HTC mulls swoop for Nokia's MASSIVE Chennai plant
Assembly line would boost mobe maker's Indian push
HTC could be in the market for Nokia’s troubled Chennai manufacturing plant in India – as the chances of a smooth transfer of the factory to Microsoft are increasingly remote.
The Taiwanese handset maker’s CFO, Chia-Lin Chang, told the Economic Times that if the facility were to go on sale, HTC would consider a purchase in a bid to better serve the Indian market.
"I am happy to look into it, because the overall preparation, exploration hinges upon if it will serve consumers better. If [the plant] will do that, then we would be happy to look further into it,” he said.

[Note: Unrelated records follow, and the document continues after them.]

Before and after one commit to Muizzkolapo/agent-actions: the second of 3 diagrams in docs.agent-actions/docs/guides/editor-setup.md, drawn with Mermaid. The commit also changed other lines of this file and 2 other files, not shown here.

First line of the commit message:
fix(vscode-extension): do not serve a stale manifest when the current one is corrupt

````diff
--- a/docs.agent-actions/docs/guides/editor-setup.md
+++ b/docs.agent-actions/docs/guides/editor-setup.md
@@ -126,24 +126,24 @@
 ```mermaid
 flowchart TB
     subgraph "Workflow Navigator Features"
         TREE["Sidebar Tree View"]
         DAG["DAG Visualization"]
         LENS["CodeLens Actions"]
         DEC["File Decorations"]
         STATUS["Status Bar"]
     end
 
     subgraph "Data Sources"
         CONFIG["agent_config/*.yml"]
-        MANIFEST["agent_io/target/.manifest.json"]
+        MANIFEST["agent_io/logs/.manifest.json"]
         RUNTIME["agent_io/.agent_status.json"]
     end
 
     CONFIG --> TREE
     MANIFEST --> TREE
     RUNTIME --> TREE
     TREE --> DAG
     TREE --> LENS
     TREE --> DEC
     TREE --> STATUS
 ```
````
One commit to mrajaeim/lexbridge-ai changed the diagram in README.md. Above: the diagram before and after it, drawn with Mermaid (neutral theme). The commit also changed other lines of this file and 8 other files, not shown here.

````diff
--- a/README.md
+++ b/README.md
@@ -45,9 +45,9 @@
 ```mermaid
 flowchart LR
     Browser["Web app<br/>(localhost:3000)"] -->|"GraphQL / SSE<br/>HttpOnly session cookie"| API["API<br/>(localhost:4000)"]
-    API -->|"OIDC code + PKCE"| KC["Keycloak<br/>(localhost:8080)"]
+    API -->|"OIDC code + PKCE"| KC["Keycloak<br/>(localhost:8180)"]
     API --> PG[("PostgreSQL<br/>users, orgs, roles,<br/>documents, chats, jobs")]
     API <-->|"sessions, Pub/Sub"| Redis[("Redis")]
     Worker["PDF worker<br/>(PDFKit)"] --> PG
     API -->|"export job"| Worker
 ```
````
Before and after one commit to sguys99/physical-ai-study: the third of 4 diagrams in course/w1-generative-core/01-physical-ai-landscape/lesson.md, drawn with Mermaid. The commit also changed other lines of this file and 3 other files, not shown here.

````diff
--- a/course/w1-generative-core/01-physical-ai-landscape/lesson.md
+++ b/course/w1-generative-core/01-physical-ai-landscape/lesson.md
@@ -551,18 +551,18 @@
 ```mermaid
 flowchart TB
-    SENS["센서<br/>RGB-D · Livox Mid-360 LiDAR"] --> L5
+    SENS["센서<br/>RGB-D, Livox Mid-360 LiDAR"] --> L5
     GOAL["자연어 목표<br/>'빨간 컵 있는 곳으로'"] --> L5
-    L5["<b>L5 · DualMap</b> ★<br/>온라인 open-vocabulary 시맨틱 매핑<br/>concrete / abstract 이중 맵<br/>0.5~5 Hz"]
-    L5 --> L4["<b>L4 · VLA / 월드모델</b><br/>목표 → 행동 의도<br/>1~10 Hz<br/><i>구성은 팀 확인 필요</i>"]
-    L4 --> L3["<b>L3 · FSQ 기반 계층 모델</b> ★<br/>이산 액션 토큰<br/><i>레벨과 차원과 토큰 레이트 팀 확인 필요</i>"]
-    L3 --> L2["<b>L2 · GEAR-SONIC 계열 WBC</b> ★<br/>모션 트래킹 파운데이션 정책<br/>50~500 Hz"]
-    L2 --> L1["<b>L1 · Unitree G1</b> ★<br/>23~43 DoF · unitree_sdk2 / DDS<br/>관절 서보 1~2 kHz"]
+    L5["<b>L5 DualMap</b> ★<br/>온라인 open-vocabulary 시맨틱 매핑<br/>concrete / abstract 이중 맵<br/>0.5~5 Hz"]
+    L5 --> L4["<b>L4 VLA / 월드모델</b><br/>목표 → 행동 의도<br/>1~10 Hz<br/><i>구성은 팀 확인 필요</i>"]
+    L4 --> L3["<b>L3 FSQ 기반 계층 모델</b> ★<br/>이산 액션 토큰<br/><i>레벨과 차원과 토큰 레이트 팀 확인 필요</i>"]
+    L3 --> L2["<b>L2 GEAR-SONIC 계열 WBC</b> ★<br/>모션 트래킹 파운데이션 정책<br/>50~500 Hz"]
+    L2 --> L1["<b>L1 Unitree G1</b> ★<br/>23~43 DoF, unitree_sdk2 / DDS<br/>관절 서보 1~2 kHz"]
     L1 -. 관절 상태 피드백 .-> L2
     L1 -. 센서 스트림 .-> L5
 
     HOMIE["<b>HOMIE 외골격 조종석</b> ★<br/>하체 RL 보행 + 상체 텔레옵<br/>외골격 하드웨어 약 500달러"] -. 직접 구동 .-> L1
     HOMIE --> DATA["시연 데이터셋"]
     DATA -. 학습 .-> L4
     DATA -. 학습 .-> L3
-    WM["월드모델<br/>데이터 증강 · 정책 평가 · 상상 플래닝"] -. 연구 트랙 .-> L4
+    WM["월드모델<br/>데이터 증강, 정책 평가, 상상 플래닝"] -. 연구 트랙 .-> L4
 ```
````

HTC is bullish on its prospects in the fast growing Indian smartphone market, which IDC said expanded threefold to over 44 million devices shipped in 2013.
However, despite setting an ambitious target of 15 per cent market share by the end of last year, the firm remained outside of the top five in Q4 2013, behind Samsung (38 per cent), Micromax (16 per cent), Karbonn (10 per cent), Sony (5 per cent) and Lava (4.7 per cent), according to the analyst.
As for Nokia, it’s looking increasingly unlikely that the ailing Finnish giant will be able to offload the Chennai plant to Microsoft before its $7.2bn deal closes at the end of April.
Complicating matters has been Nokia’s long-running tax dispute with the authorities which is currently making its way through India's creaking legal system.
New Delhi demanded in March that Nokia cough up Rs.35 billion ($572.5m, £342.4m) as a guarantee for unpaid tax if it wants to sell the plant – a demand the firm has not agreed to.
Its involvement with the facility does seem to be on the wane, however, with the firm last week announcing voluntary retirement would be offered to all of its 6,000 employees.
Then on Thursday, head of the factory, Prakash Katama, announced he had quit the company.
Reconfirming its commitment to the India market, HTC launched its lowest ever priced smartphone, the Desire 210, for just Rs.8,700 (£85) in a bid to snare budget-conscious punters on the sub-continent. ®